=== Begin Enclosure ===

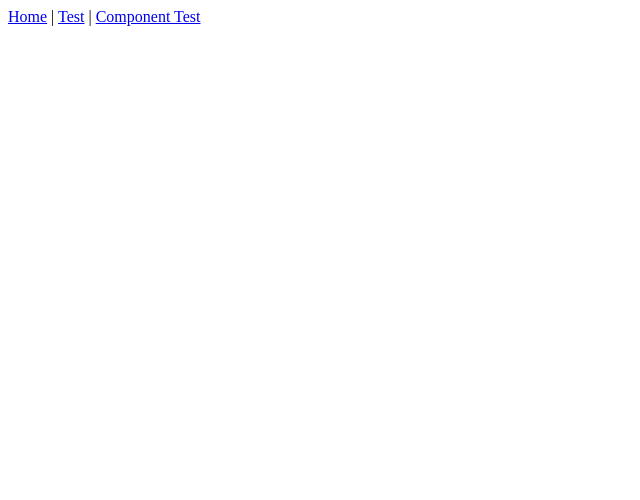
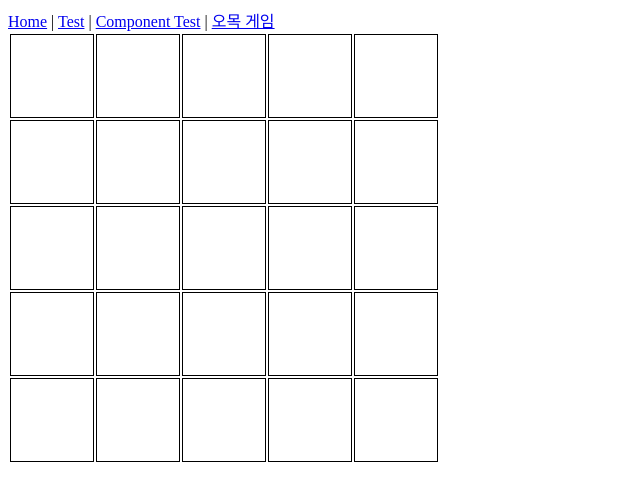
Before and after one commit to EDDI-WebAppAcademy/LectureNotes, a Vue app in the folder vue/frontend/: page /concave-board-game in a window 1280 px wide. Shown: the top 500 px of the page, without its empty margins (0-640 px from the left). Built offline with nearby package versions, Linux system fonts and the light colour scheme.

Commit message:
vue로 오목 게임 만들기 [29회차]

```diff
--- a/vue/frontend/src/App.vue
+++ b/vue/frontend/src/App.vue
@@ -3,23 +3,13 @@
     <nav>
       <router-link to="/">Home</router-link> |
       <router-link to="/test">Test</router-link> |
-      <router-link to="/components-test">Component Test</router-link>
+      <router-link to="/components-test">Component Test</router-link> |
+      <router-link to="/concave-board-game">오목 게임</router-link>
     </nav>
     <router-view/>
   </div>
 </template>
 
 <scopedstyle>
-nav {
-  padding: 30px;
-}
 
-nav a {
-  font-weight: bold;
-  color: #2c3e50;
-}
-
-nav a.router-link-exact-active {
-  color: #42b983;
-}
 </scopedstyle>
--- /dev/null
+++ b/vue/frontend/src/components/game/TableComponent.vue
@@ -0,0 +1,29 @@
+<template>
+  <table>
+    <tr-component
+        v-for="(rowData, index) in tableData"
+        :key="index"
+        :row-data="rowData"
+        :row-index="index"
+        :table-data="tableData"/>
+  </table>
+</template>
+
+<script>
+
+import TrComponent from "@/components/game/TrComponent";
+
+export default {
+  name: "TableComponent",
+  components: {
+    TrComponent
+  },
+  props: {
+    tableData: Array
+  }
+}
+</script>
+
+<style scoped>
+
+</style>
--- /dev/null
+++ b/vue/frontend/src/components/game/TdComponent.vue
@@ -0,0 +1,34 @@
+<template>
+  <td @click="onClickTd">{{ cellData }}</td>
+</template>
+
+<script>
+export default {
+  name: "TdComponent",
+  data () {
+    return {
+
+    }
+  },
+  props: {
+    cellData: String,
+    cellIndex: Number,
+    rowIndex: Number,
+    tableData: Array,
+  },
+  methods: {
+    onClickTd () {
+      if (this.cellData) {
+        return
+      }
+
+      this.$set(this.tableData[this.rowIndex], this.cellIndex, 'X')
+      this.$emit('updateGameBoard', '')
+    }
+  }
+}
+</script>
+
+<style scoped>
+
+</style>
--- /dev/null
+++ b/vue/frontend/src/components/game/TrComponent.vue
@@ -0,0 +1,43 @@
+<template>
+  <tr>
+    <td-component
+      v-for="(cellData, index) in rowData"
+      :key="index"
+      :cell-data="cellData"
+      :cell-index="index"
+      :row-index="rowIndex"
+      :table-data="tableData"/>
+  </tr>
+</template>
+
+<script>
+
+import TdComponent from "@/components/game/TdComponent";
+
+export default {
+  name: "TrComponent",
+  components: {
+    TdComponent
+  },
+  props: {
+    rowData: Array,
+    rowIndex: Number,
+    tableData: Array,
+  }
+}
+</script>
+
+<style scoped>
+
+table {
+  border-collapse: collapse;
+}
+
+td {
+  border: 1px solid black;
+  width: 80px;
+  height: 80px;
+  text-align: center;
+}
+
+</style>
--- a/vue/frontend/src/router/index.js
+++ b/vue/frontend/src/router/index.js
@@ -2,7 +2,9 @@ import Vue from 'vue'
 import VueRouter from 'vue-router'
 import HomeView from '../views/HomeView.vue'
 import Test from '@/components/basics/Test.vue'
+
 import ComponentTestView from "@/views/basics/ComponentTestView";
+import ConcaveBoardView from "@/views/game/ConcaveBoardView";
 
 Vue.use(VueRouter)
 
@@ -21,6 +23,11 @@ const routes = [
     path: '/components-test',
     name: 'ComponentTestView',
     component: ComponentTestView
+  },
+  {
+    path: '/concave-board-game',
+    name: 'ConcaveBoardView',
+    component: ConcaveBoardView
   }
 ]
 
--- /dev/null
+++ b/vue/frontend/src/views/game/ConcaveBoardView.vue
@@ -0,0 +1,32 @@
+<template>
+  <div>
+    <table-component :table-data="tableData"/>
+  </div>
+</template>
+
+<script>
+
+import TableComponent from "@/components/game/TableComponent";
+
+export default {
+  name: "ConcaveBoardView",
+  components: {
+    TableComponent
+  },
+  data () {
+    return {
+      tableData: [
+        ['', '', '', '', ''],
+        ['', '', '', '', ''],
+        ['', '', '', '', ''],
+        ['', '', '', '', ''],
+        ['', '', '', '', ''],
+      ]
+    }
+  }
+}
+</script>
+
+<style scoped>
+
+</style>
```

=== End Enclosure ===

*PROMPT*
Restate the entries above word for word, keeping pictures out of the copy.

*RESULT OF THE TASK*
Before and after one commit to EDDI-WebAppAcademy/LectureNotes, a Vue app in the folder vue/frontend/: page /concave-board-game in a window 1280 px wide. Shown: the top 500 px of the page, without its empty margins (0-640 px from the left). Built offline with nearby package versions, Linux system fonts and the light colour scheme.

Commit message:
vue로 오목 게임 만들기 [29회차]

```diff
--- a/vue/frontend/src/App.vue
+++ b/vue/frontend/src/App.vue
@@ -3,23 +3,13 @@
     <nav>
       <router-link to="/">Home</router-link> |
       <router-link to="/test">Test</router-link> |
-      <router-link to="/components-test">Component Test</router-link>
+      <router-link to="/components-test">Component Test</router-link> |
+      <router-link to="/concave-board-game">오목 게임</router-link>
     </nav>
     <router-view/>
   </div>
 </template>
 
 <scopedstyle>
-nav {
-  padding: 30px;
-}
 
-nav a {
-  font-weight: bold;
-  color: #2c3e50;
-}
-
-nav a.router-link-exact-active {
-  color: #42b983;
-}
 </scopedstyle>
--- /dev/null
+++ b/vue/frontend/src/components/game/TableComponent.vue
@@ -0,0 +1,29 @@
+<template>
+  <table>
+    <tr-component
+        v-for="(rowData, index) in tableData"
+        :key="index"
+        :row-data="rowData"
+        :row-index="index"
+        :table-data="tableData"/>
+  </table>
+</template>
+
+<script>
+
+import TrComponent from "@/components/game/TrComponent";
+
+export default {
+  name: "TableComponent",
+  components: {
+    TrComponent
+  },
+  props: {
+    tableData: Array
+  }
+}
+</script>
+
+<style scoped>
+
+</style>
--- /dev/null
+++ b/vue/frontend/src/components/game/TdComponent.vue
@@ -0,0 +1,34 @@
+<template>
+  <td @click="onClickTd">{{ cellData }}</td>
+</template>
+
+<script>
+export default {
+  name: "TdComponent",
+  data () {
+    return {
+
+    }
+  },
+  props: {
+    cellData: String,
+    cellIndex: Number,
+    rowIndex: Number,
+    tableData: Array,
+  },
+  methods: {
+    onClickTd () {
+      if (this.cellData) {
+        return
+      }
+
+      this.$set(this.tableData[this.rowIndex], this.cellIndex, 'X')
+      this.$emit('updateGameBoard', '')
+    }
+  }
+}
+</script>
+
+<style scoped>
+
+</style>
--- /dev/null
+++ b/vue/frontend/src/components/game/TrComponent.vue
@@ -0,0 +1,43 @@
+<template>
+  <tr>
+    <td-component
+      v-for="(cellData, index) in rowData"
+      :key="index"
+      :cell-data="cellData"
+      :cell-index="index"
+      :row-index="rowIndex"
+      :table-data="tableData"/>
+  </tr>
+</template>
+
+<script>
+
+import TdComponent from "@/components/game/TdComponent";
+
+export default {
+  name: "TrComponent",
+  components: {
+    TdComponent
+  },
+  props: {
+    rowData: Array,
+    rowIndex: Number,
+    tableData: Array,
+  }
+}
+</script>
+
+<style scoped>
+
+table {
+  border-collapse: collapse;
+}
+
+td {
+  border: 1px solid black;
+  width: 80px;
+  height: 80px;
+  text-align: center;
+}
+
+</style>
--- a/vue/frontend/src/router/index.js
+++ b/vue/frontend/src/router/index.js
@@ -2,7 +2,9 @@ import Vue from 'vue'
 import VueRouter from 'vue-router'
 import HomeView from '../views/HomeView.vue'
 import Test from '@/components/basics/Test.vue'
+
 import ComponentTestView from "@/views/basics/ComponentTestView";
+import ConcaveBoardView from "@/views/game/ConcaveBoardView";
 
 Vue.use(VueRouter)
 
@@ -21,6 +23,11 @@ const routes = [
     path: '/components-test',
     name: 'ComponentTestView',
     component: ComponentTestView
+  },
+  {
+    path: '/concave-board-game',
+    name: 'ConcaveBoardView',
+    component: ConcaveBoardView
   }
 ]
 
--- /dev/null
+++ b/vue/frontend/src/views/game/ConcaveBoardView.vue
@@ -0,0 +1,32 @@
+<template>
+  <div>
+    <table-component :table-data="tableData"/>
+  </div>
+</template>
+
+<script>
+
+import TableComponent from "@/components/game/TableComponent";
+
+export default {
+  name: "ConcaveBoardView",
+  components: {
+    TableComponent
+  },
+  data () {
+    return {
+      tableData: [
+        ['', '', '', '', ''],
+        ['', '', '', '', ''],
+        ['', '', '', '', ''],
+        ['', '', '', '', ''],
+        ['', '', '', '', ''],
+      ]
+    }
+  }
+}
+</script>
+
+<style scoped>
+
+</style>
```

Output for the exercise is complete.